* **ACTIVITY**
In the listing below, locate the lines that hold the string "imgslider". Copy those lines.
☆ ☆ ☆
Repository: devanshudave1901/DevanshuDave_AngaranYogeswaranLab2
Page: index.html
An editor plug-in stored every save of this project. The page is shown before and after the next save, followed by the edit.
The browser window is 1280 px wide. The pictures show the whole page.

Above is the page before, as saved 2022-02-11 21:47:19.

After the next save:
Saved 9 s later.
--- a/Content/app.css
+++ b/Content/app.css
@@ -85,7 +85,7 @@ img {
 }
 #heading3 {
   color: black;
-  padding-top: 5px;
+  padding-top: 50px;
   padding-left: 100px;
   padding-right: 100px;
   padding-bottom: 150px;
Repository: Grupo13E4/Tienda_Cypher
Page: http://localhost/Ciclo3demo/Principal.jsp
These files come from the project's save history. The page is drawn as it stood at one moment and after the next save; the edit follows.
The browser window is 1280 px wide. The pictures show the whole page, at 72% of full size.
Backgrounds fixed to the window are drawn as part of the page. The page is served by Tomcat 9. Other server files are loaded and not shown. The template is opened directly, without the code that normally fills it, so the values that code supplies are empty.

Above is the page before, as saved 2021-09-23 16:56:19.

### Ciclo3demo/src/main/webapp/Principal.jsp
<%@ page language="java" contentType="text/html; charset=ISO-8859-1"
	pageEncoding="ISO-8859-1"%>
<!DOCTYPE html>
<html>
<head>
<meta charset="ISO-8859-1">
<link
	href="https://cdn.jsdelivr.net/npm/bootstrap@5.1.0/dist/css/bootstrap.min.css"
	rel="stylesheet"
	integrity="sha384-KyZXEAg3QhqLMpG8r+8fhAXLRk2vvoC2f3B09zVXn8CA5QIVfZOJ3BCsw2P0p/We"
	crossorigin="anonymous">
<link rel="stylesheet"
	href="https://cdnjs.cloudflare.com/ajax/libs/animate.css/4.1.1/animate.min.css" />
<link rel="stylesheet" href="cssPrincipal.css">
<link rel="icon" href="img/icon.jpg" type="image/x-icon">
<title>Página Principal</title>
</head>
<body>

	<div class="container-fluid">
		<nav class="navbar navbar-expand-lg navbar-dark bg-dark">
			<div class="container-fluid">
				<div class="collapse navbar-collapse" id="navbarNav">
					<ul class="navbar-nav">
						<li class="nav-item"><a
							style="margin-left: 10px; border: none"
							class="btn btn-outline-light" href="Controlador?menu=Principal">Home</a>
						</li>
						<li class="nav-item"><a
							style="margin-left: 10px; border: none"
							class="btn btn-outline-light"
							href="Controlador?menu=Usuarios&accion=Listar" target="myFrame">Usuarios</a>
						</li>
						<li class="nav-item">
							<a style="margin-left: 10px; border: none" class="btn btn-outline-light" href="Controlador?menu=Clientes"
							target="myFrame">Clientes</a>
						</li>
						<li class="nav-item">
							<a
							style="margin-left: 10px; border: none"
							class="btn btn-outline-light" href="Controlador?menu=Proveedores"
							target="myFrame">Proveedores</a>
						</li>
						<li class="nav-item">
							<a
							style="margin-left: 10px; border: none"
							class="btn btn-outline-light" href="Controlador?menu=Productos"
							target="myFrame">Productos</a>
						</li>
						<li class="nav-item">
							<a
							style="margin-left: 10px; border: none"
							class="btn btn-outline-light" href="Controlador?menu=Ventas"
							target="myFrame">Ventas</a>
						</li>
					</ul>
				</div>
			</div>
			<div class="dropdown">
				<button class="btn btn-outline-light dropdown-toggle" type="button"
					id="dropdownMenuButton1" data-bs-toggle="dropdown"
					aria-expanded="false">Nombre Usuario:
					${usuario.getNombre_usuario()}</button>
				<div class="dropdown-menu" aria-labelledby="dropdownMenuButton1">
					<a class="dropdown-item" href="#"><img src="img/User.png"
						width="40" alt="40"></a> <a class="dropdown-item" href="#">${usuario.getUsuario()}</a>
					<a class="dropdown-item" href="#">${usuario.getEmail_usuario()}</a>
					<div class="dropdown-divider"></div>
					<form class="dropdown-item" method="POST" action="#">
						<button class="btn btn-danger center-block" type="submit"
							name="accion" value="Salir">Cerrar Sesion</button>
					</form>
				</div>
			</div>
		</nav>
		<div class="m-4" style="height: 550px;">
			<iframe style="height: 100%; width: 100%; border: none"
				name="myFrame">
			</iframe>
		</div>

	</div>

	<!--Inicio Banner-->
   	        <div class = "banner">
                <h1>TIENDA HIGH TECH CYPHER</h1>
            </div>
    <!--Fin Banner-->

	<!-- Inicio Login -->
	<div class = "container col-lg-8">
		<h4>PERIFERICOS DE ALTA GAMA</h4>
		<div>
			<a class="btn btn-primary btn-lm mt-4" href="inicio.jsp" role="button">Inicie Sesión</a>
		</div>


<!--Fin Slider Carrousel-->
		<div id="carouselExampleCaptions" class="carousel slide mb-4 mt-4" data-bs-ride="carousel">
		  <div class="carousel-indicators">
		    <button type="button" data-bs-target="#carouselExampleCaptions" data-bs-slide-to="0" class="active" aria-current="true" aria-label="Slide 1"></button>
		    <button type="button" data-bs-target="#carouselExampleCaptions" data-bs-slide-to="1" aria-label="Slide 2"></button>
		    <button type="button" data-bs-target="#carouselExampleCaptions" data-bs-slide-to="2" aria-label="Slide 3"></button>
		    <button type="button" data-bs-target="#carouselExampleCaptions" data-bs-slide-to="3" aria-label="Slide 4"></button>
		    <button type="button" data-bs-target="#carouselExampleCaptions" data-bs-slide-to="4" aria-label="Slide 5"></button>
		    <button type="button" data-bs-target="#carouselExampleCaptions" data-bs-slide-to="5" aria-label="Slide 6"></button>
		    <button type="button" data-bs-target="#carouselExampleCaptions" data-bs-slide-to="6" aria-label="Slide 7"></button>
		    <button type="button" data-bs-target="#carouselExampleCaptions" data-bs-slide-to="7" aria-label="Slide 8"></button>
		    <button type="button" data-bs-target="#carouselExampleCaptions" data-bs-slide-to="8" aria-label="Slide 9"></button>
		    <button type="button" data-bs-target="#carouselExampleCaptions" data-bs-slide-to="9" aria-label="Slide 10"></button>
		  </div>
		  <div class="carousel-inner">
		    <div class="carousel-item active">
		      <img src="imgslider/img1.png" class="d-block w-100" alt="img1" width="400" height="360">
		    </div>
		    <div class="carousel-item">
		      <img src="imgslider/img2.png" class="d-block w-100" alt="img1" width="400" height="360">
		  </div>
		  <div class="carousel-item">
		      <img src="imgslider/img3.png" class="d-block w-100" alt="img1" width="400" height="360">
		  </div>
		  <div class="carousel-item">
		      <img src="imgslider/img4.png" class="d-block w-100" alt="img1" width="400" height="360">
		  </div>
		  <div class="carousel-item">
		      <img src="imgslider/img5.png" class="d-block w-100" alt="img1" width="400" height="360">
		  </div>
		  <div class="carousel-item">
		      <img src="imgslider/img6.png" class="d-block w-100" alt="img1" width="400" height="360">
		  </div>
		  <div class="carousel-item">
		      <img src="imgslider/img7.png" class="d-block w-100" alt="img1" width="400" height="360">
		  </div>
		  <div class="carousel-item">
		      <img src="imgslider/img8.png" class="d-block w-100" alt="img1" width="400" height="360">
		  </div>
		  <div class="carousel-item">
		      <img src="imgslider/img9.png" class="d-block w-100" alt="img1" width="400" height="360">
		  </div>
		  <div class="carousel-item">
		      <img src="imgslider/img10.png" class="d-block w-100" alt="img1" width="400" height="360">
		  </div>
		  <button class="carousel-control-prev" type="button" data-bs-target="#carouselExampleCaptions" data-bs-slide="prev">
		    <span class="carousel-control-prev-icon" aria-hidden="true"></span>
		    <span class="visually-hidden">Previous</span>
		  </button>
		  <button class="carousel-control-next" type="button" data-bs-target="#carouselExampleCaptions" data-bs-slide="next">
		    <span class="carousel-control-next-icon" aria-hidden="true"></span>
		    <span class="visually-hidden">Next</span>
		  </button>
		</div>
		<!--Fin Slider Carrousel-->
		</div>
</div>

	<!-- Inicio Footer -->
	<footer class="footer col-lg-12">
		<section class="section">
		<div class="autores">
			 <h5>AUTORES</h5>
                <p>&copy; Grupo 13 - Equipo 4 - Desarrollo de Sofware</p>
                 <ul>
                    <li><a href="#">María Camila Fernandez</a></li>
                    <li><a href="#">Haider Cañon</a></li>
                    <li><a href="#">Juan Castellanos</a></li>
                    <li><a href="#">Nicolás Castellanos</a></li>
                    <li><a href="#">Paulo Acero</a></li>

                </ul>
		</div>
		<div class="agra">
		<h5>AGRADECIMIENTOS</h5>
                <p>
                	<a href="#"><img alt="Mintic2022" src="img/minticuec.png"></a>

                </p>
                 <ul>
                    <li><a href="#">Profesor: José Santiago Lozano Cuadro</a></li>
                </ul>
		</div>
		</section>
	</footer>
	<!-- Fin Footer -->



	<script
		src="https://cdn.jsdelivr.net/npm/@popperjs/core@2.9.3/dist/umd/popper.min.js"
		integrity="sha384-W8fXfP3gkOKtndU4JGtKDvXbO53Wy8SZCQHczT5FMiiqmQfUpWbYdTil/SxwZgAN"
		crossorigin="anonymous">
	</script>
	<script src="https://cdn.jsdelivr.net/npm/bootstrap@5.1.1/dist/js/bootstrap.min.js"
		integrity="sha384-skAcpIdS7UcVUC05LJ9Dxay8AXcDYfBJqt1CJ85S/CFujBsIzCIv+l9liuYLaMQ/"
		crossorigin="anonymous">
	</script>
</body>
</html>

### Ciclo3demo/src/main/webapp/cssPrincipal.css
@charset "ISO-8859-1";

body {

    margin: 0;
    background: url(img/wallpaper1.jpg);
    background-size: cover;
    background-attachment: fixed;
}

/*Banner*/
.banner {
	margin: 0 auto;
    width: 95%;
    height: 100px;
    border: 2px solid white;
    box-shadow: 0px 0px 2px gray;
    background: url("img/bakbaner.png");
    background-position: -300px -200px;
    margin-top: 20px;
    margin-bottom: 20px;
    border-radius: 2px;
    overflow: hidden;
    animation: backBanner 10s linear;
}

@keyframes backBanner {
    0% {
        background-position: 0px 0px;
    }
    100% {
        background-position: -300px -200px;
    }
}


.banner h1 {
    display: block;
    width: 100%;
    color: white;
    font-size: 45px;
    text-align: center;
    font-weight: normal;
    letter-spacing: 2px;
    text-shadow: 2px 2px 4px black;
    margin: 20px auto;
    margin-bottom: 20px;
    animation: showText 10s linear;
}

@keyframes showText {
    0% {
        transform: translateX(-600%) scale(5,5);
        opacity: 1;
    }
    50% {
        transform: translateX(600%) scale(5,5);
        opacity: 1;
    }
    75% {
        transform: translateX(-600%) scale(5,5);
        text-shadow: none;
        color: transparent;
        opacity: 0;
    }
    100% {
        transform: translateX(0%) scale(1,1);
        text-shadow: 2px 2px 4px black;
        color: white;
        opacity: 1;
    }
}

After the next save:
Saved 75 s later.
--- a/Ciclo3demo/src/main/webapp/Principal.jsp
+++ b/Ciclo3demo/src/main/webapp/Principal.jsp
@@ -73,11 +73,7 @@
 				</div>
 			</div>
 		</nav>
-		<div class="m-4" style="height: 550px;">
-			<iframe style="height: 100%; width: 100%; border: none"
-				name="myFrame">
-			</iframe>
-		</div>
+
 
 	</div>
☆ ☆ ☆
* **FINISHED TASK**
		      <img src="imgslider/img1.png" class="d-block w-100" alt="img1" width="400" height="360">
		      <img src="imgslider/img2.png" class="d-block w-100" alt="img1" width="400" height="360">
		      <img src="imgslider/img3.png" class="d-block w-100" alt="img1" width="400" height="360">
		      <img src="imgslider/img4.png" class="d-block w-100" alt="img1" width="400" height="360">
		      <img src="imgslider/img5.png" class="d-block w-100" alt="img1" width="400" height="360">
		      <img src="imgslider/img6.png" class="d-block w-100" alt="img1" width="400" height="360">
		      <img src="imgslider/img7.png" class="d-block w-100" alt="img1" width="400" height="360">
		      <img src="imgslider/img8.png" class="d-block w-100" alt="img1" width="400" height="360">
		      <img src="imgslider/img9.png" class="d-block w-100" alt="img1" width="400" height="360">
		      <img src="imgslider/img10.png" class="d-block w-100" alt="img1" width="400" height="360">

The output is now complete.